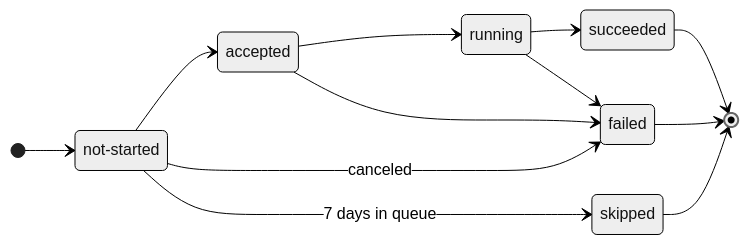
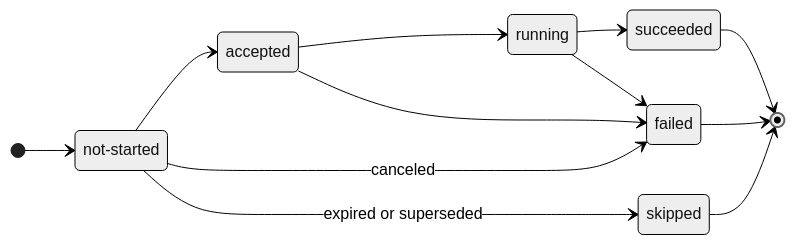
One commit to pulumi/docs changed the diagram in content/docs/deployments/operations/deployment-status.md. Above: the diagram before and after it, drawn with Mermaid (neutral theme). The commit also changed other lines of this file and 2 other files, not shown here.

Commit message:
Address pre-merge review: skip-intermediate cause for skipped, Vale wordiness

````diff
--- a/content/docs/deployments/operations/deployment-status.md
+++ b/content/docs/deployments/operations/deployment-status.md
@@ -41,16 +41,16 @@
 ```mermaid
 stateDiagram-v2
     direction LR
     [*] --> not_started
     not_started --> accepted
     not_started --> failed: canceled
-    not_started --> skipped: 7 days in queue
+    not_started --> skipped: expired or superseded
     accepted --> running
     accepted --> failed
     running --> succeeded
     running --> failed
     succeeded --> [*]
     failed --> [*]
     skipped --> [*]
     not_started: not-started
 ```
````
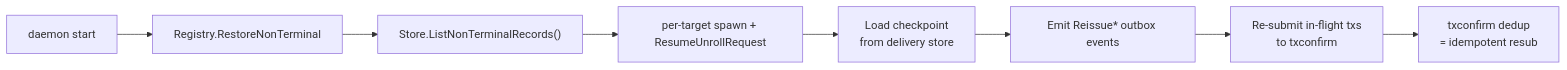
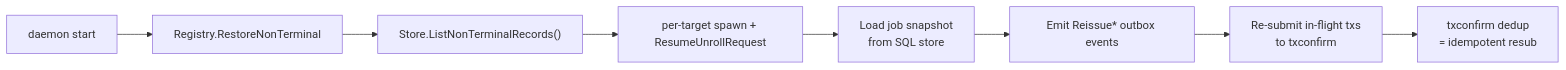
Before and after one commit to lightninglabs/wavelength: the fifth of 6 diagrams in unroll/README.md, drawn with Mermaid. The commit also changed other lines of this file and 38 other files, not shown here.

````diff
--- a/unroll/README.md
+++ b/unroll/README.md
@@ -200,10 +201,10 @@
 ```mermaid
 flowchart LR
     Boot[daemon start] --> Rest[Registry.RestoreNonTerminal]
     Rest --> List["Store.ListNonTerminalRecords()"]
     List --> Spawn[per-target spawn + ResumeUnrollRequest]
-    Spawn --> Load[Load checkpoint<br/>from delivery store]
+    Spawn --> Load[Load job snapshot<br/>from SQL store]
     Load --> Reissue[Emit Reissue* outbox events]
     Reissue --> TxConfirm[Re-submit in-flight txs<br/>to txconfirm]
     TxConfirm --> Dedup[txconfirm dedup<br/>= idempotent resub]
 ```
````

**********

What you should do >> Reproduce the listing verbatim, pictures excluded.

Response area >>
One commit to pulumi/docs changed the diagram in content/docs/deployments/operations/deployment-status.md. Above: the diagram before and after it, drawn with Mermaid (neutral theme). The commit also changed other lines of this file and 2 other files, not shown here.

Commit message:
Address pre-merge review: skip-intermediate cause for skipped, Vale wordiness

````diff
--- a/content/docs/deployments/operations/deployment-status.md
+++ b/content/docs/deployments/operations/deployment-status.md
@@ -41,16 +41,16 @@
 ```mermaid
 stateDiagram-v2
     direction LR
     [*] --> not_started
     not_started --> accepted
     not_started --> failed: canceled
-    not_started --> skipped: 7 days in queue
+    not_started --> skipped: expired or superseded
     accepted --> running
     accepted --> failed
     running --> succeeded
     running --> failed
     succeeded --> [*]
     failed --> [*]
     skipped --> [*]
     not_started: not-started
 ```
````
Before and after one commit to lightninglabs/wavelength: the fifth of 6 diagrams in unroll/README.md, drawn with Mermaid. The commit also changed other lines of this file and 38 other files, not shown here.

````diff
--- a/unroll/README.md
+++ b/unroll/README.md
@@ -200,10 +201,10 @@
 ```mermaid
 flowchart LR
     Boot[daemon start] --> Rest[Registry.RestoreNonTerminal]
     Rest --> List["Store.ListNonTerminalRecords()"]
     List --> Spawn[per-target spawn + ResumeUnrollRequest]
-    Spawn --> Load[Load checkpoint<br/>from delivery store]
+    Spawn --> Load[Load job snapshot<br/>from SQL store]
     Load --> Reissue[Emit Reissue* outbox events]
     Reissue --> TxConfirm[Re-submit in-flight txs<br/>to txconfirm]
     TxConfirm --> Dedup[txconfirm dedup<br/>= idempotent resub]
 ```
````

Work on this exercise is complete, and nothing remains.